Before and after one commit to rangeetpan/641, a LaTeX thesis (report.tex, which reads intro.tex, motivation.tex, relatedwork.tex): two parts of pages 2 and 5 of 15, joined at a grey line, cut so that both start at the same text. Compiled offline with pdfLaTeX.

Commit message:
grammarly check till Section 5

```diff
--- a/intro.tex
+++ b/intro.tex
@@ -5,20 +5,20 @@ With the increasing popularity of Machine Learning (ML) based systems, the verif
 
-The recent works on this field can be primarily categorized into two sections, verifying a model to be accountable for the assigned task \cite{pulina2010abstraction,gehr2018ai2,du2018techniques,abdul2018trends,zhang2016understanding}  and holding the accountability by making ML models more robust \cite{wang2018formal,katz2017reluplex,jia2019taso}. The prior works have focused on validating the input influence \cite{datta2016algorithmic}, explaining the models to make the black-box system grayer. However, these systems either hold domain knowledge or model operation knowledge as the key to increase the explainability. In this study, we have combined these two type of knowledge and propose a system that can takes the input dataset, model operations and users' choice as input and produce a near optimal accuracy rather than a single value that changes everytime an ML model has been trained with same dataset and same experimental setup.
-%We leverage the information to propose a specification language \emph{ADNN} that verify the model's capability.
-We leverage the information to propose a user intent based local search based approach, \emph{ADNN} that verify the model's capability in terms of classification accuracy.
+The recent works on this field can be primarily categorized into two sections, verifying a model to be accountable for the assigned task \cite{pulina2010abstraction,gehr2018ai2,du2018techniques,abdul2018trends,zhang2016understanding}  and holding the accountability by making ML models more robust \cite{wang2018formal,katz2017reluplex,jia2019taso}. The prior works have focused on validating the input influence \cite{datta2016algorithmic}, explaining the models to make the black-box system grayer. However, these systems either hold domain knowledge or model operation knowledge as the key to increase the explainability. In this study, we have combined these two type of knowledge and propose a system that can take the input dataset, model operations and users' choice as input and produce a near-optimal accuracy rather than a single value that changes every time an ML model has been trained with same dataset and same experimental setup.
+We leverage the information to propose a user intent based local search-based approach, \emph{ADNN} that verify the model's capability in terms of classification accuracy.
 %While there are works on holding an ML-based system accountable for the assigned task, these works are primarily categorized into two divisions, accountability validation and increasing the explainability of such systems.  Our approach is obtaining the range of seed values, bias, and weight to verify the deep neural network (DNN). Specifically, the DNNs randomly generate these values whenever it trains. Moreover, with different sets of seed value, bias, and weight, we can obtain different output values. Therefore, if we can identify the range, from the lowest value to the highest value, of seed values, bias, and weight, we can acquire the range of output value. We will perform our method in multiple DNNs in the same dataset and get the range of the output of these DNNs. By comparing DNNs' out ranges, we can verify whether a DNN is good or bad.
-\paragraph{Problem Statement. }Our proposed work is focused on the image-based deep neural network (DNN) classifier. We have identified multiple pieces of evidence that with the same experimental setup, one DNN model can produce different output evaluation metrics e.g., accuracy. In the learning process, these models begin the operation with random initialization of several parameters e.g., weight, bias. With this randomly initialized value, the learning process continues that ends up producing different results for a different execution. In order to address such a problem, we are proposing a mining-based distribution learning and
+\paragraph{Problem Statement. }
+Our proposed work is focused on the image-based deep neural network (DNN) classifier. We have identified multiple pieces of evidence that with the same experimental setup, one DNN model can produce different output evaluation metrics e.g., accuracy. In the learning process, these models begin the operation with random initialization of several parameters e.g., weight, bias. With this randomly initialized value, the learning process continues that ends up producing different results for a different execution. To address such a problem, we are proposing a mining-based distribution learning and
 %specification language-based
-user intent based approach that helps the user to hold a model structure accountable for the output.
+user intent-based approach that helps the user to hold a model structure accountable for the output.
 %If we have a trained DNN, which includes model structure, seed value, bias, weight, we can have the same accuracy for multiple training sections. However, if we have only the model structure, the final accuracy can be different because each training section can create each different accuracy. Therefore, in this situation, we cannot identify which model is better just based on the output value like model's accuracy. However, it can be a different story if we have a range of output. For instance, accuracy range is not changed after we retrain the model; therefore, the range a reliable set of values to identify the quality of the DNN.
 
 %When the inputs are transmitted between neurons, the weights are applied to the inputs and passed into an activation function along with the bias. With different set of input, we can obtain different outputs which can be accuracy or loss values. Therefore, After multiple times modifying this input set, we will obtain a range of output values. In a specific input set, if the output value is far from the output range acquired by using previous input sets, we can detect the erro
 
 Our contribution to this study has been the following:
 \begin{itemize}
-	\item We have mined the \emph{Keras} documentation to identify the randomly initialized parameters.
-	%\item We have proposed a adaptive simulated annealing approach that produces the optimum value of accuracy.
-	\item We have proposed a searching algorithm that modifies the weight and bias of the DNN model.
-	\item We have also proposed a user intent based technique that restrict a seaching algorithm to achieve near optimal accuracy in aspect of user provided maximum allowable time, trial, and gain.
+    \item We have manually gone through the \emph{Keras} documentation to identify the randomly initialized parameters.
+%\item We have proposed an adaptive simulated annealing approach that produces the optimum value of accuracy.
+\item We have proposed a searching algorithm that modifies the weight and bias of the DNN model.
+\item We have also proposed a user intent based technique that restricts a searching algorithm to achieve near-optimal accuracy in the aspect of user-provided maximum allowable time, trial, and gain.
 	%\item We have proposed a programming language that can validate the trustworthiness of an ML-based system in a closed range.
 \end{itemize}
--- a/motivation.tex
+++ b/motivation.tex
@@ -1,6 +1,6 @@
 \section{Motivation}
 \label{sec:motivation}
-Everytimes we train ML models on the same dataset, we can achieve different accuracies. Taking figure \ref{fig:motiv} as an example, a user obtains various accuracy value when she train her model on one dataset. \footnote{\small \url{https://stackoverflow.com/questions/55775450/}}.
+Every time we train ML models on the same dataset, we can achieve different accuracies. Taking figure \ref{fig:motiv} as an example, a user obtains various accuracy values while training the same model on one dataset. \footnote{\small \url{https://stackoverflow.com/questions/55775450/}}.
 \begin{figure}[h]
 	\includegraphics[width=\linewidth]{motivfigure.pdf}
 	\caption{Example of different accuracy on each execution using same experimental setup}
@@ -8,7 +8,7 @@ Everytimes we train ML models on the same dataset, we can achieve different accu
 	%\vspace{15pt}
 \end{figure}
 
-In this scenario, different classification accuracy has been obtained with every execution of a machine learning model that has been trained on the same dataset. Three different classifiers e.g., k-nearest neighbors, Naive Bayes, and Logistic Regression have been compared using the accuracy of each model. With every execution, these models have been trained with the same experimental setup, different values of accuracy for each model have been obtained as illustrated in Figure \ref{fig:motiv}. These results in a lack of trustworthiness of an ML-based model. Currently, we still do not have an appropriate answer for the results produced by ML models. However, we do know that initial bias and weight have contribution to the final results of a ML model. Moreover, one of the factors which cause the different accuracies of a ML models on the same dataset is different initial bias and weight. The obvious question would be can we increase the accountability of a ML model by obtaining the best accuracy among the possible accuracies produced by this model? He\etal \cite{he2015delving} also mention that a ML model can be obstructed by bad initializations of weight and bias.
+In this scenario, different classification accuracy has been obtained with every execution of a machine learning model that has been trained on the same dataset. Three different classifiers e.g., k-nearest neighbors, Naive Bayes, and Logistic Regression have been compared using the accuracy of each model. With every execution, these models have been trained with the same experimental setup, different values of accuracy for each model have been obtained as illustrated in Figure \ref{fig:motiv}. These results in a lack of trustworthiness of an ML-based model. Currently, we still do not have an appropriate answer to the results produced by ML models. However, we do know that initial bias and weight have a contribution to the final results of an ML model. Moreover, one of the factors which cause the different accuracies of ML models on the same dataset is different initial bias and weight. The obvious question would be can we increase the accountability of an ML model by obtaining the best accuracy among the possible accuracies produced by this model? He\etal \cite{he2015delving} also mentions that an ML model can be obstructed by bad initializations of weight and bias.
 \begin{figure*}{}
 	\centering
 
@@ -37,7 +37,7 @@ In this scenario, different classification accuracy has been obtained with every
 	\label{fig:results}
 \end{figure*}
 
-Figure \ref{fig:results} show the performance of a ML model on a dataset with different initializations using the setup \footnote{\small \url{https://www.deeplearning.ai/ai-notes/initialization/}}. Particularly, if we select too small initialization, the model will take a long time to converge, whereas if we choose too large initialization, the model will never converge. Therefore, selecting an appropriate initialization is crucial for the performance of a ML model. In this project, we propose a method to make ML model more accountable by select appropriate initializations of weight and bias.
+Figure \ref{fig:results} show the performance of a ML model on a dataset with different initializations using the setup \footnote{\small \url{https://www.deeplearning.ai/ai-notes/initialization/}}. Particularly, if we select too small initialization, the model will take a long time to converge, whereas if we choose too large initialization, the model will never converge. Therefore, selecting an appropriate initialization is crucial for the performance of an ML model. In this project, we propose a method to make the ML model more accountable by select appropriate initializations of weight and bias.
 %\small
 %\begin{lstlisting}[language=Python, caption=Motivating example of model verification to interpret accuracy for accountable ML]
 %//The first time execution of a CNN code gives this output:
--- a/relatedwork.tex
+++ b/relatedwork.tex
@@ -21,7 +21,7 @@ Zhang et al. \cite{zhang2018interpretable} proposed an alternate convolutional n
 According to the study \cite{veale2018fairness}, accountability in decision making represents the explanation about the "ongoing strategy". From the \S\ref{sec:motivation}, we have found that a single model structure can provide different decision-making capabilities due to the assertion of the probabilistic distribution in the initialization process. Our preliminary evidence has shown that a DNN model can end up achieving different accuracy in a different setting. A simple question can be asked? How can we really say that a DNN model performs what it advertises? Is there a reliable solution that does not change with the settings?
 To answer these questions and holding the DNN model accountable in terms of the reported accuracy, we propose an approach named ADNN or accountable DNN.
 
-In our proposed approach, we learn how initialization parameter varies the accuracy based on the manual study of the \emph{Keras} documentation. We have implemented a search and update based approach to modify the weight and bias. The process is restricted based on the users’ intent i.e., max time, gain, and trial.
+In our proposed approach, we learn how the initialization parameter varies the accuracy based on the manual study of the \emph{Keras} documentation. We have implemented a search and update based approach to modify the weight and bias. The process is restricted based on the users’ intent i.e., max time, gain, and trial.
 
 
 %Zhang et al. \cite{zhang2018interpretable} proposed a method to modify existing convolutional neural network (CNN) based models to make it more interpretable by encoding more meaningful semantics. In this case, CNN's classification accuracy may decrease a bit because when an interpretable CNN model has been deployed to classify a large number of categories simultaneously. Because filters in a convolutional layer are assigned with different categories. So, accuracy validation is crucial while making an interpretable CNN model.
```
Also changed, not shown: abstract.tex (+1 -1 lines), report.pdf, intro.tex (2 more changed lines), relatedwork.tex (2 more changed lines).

- BRIEF: From the material above, copy each line that includes the word "information".

- ANSWER:
-%We leverage the information to propose a specification language \emph{ADNN} that verify the model's capability.
-We leverage the information to propose a user intent based local search based approach, \emph{ADNN} that verify the model's capability in terms of classification accuracy.
+We leverage the information to propose a user intent based local search-based approach, \emph{ADNN} that verify the model's capability in terms of classification accuracy.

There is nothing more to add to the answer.